My first week on the job as First Lite’s sales intern was definitely a whirlwind. Moving from PA to ID meant a lot of changes and one of the most exciting involved hunting. I was fortunate enough to get my hands on an elk tag which meant I would be going on my first spot stalk style hunt! We wasted no time and within the first few days of being in Idaho, I set out to find some elk.
Immediately after work one evening, my boyfriend Nick, my coworker Ford and I left the office and headed into the backcountry of Idaho. We drove until we reached the end of a long dirt road. Moving quickly, we threw up a target and shot a round through our bows for added confidence before we headed into the woods. My pack was light, as its main purpose was to

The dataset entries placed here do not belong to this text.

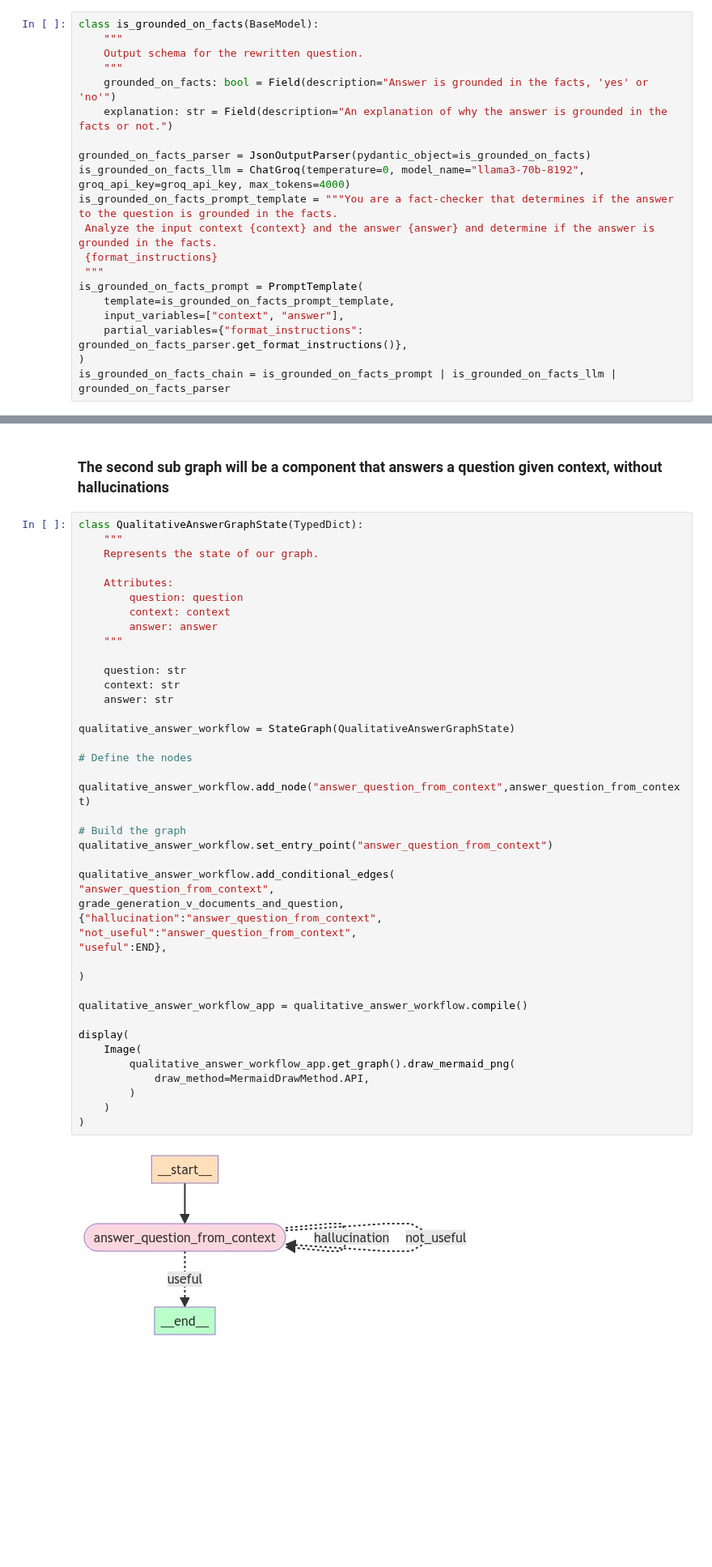
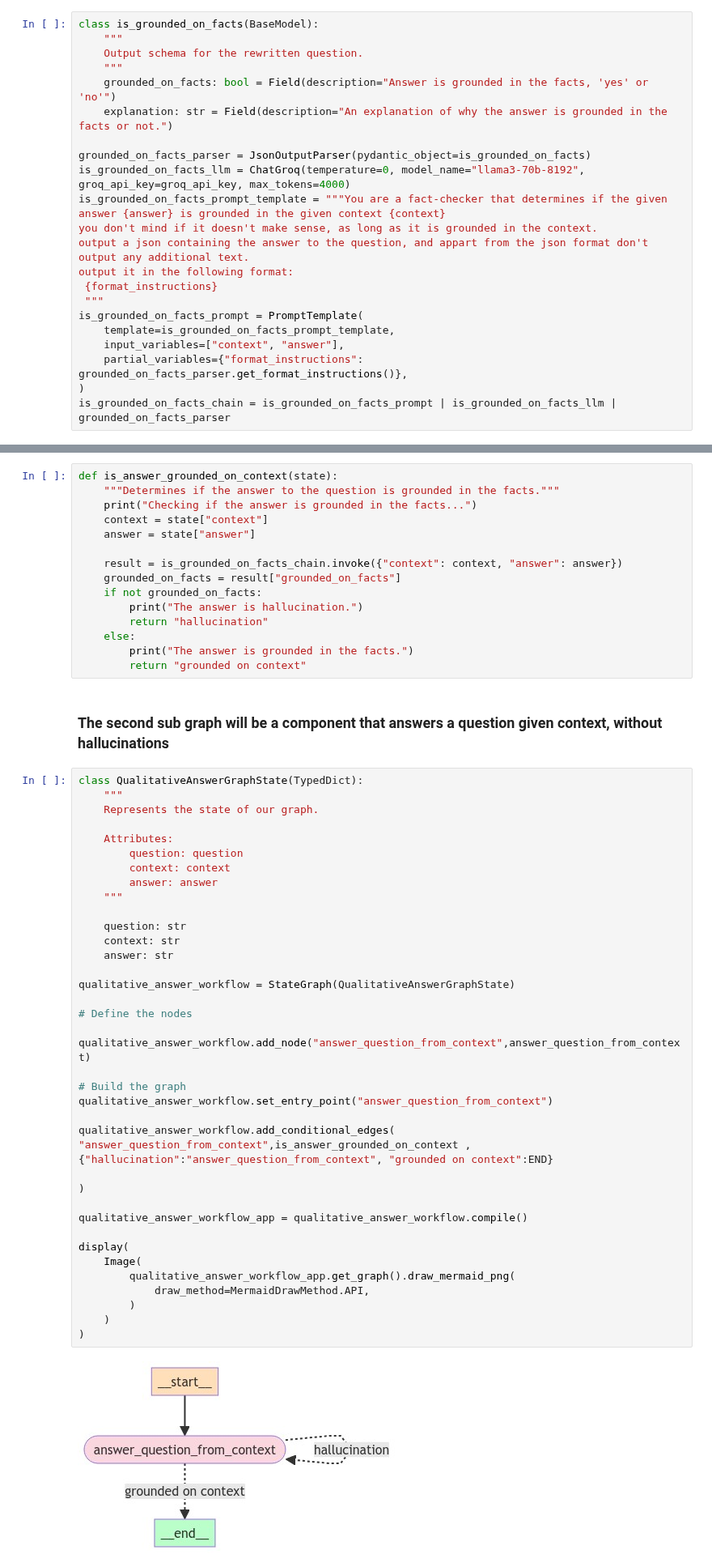
Before and after one commit to NirDiamant/Controllable-RAG-Agent, a Jupyter notebook: talk_to_harry_potter_complex_retriever.ipynb, the cells around one changed output, grey strips where cells are left out. Shown at 81% size. Cells and saved outputs as stored; diff of their text form; blank space fills up the shorter version.

```diff
--- a/talk_to_harry_potter_complex_retriever.ipynb
+++ b/talk_to_harry_potter_complex_retriever.ipynb
@@ -441,8 +429,10 @@ class is_grounded_on_facts(BaseModel):
 
 grounded_on_facts_parser = JsonOutputParser(pydantic_object=is_grounded_on_facts)
 is_grounded_on_facts_llm = ChatGroq(temperature=0, model_name="llama3-70b-8192", groq_api_key=groq_api_key, max_tokens=4000)
-is_grounded_on_facts_prompt_template = """You are a fact-checker that determines if the answer to the question is grounded in the facts.
- Analyze the input context {context} and the answer {answer} and determine if the answer is grounded in the facts.
+is_grounded_on_facts_prompt_template = """You are a fact-checker that determines if the given answer {answer} is grounded in the given context {context}
+you don't mind if it doesn't make sense, as long as it is grounded in the context.
+output a json containing the answer to the question, and appart from the json format don't output any additional text.
+output it in the following format:
  {format_instructions}
  """
 is_grounded_on_facts_prompt = PromptTemplate(
@@ -626,3 +707,18 @@ display(
+# %%
+def is_answer_grounded_on_context(state):
+    """Determines if the answer to the question is grounded in the facts."""
+    print("Checking if the answer is grounded in the facts...")
+    context = state["context"]
+    answer = state["answer"]
+
+    result = is_grounded_on_facts_chain.invoke({"context": context, "answer": answer})
+    grounded_on_facts = result["grounded_on_facts"]
+    if not grounded_on_facts:
+        print("The answer is hallucination.")
+        return "hallucination"
+    else:
+        print("The answer is grounded in the facts.")
+        return "grounded on context"
 # %% [markdown]
 ### The second sub graph will be a component that answers a question given context, without hallucinations
 # %%
@@ -636,36 +732,32 @@ class QualitativeAnswerGraphState(TypedDict):
         answer: answer
     """
 
     question: str
     context: str
     answer: str
 
 qualitative_answer_workflow = StateGraph(QualitativeAnswerGraphState)
 
 # Define the nodes
 
 qualitative_answer_workflow.add_node("answer_question_from_context",answer_question_from_context)
 
 # Build the graph
 qualitative_answer_workflow.set_entry_point("answer_question_from_context")
 
 qualitative_answer_workflow.add_conditional_edges(
-"answer_question_from_context",
-grade_generation_v_documents_and_question,
-{"hallucination":"answer_question_from_context",
-"not_useful":"answer_question_from_context",
-"useful":END},
+"answer_question_from_context",is_answer_grounded_on_context ,{"hallucination":"answer_question_from_context", "grounded on context":END}
 
 )
 
 qualitative_answer_workflow_app = qualitative_answer_workflow.compile()
 
 display(
     Image(
         qualitative_answer_workflow_app.get_graph().draw_mermaid_png(
             draw_method=MermaidDrawMethod.API,
         )
     )
 )
 # %% [output]
-[figure, old version]
+[figure, new version]
```
Also changed, not shown: parts of 33 cells of this notebook, 1 other file.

pack out meat if we were successful in our hunt. We climbed and climbed quickly (working a 9-5 job only allows for so much week day hunting). Panting, sweating, and legs burning we reached the top of a ridge and began to glass. We scanned the mountains up and down, left to right, trying to spot a big brown elk. Glassing was more difficult than I had expected. The focus it requires, especially when recovering from the huffing and puffing of the climb, is another bullet point to the list of reasons why hunting is tough. To my surprise, I saw the brown blob I was looking for. It was the first elk I had seen in person and even though she was over a mile away, my excitement was uncontrollable. We watched for a minute or two longer and spotted what looked to be 2-4 other cows and possibly a bull. My first elk hunt was in full swing.
Move fast. That was all I could think while we hurried down the mountain. Daylight was against us, which added to the pressure to move quickly. We jumped back into the truck and drove about a mile to a portion of the road where we were better able to put a stalk on the elk. We were back to climbing straight up a mountain, but this time I was even more focused on staying quiet, avoiding stomping on sticks, and keeping my eyes up, ears alert. We reached the portion of the mountain where we thought we had last seen the herd. I had read it can be extremely difficult to relocate game after spotting them, and now I understood why. We paused for a second to try and determine where we saw them last when I heard ‘crunch, crunch, crunch.’ A quick hand signal and a turn of my head toward the direction of the noise and we simultaneously stopped and lowered our bodies to the ground. Here is where the classic hunting adrenaline rush ran through my body. Crouching as still as possible, eyes wide and ears intently listening, I waited while my heart pounded through chest. We continued to hear the elk crunching just 40-50 yards below us, but I still did not have eyes on them. I nocked an arrow and readied my release. There was a patch of brush blocking a portion of my view, but between a few branches, I saw her. She was about 35 yards from me, staring right into my eyes. I did not move (I don’t even think I took a breath). With her nostrils flaring and ears wiggling back and forth, I was sure she would spook off, but eventually she dropped her head and slowly moved back down the mountain. I would have taken a shot right there, but the brush was too thick and stopped me from drawing back my bow. The three of us looked at each other with a sort of “hell yeah, here we go” head nod then turned our attention back toward the action. All elk were out of sight, but we could still hear them, so I decided I would make a move toward the brush as a safe place to set up for a shot (we initially crouched down in a place with no cover) and to see if there was in fact a bull in the herd. As I began to crawl, we heard a big blow through the nose of what I like to imagine was a large bull. There must have been eyes on me that I did not see before I began to move. They knew we were there and not a second later the stampede of elk ran down the mountain. The sound of this elk herd running was louder than anything I could have imagined. I could literally feel the sounds and vibrations through my body. With that, I knew the hunt was over. I collapsed over my pack, dropped by bow, and felt the strangest sensation of exhilaration and heart break all in one moment. I was so overwhelmed with happiness to have had such an experience for my first elk hunt, and crushed with defeat because I had spooked the herd off. It was such a beautiful, raw moment that I will surely never forget.
Get out There!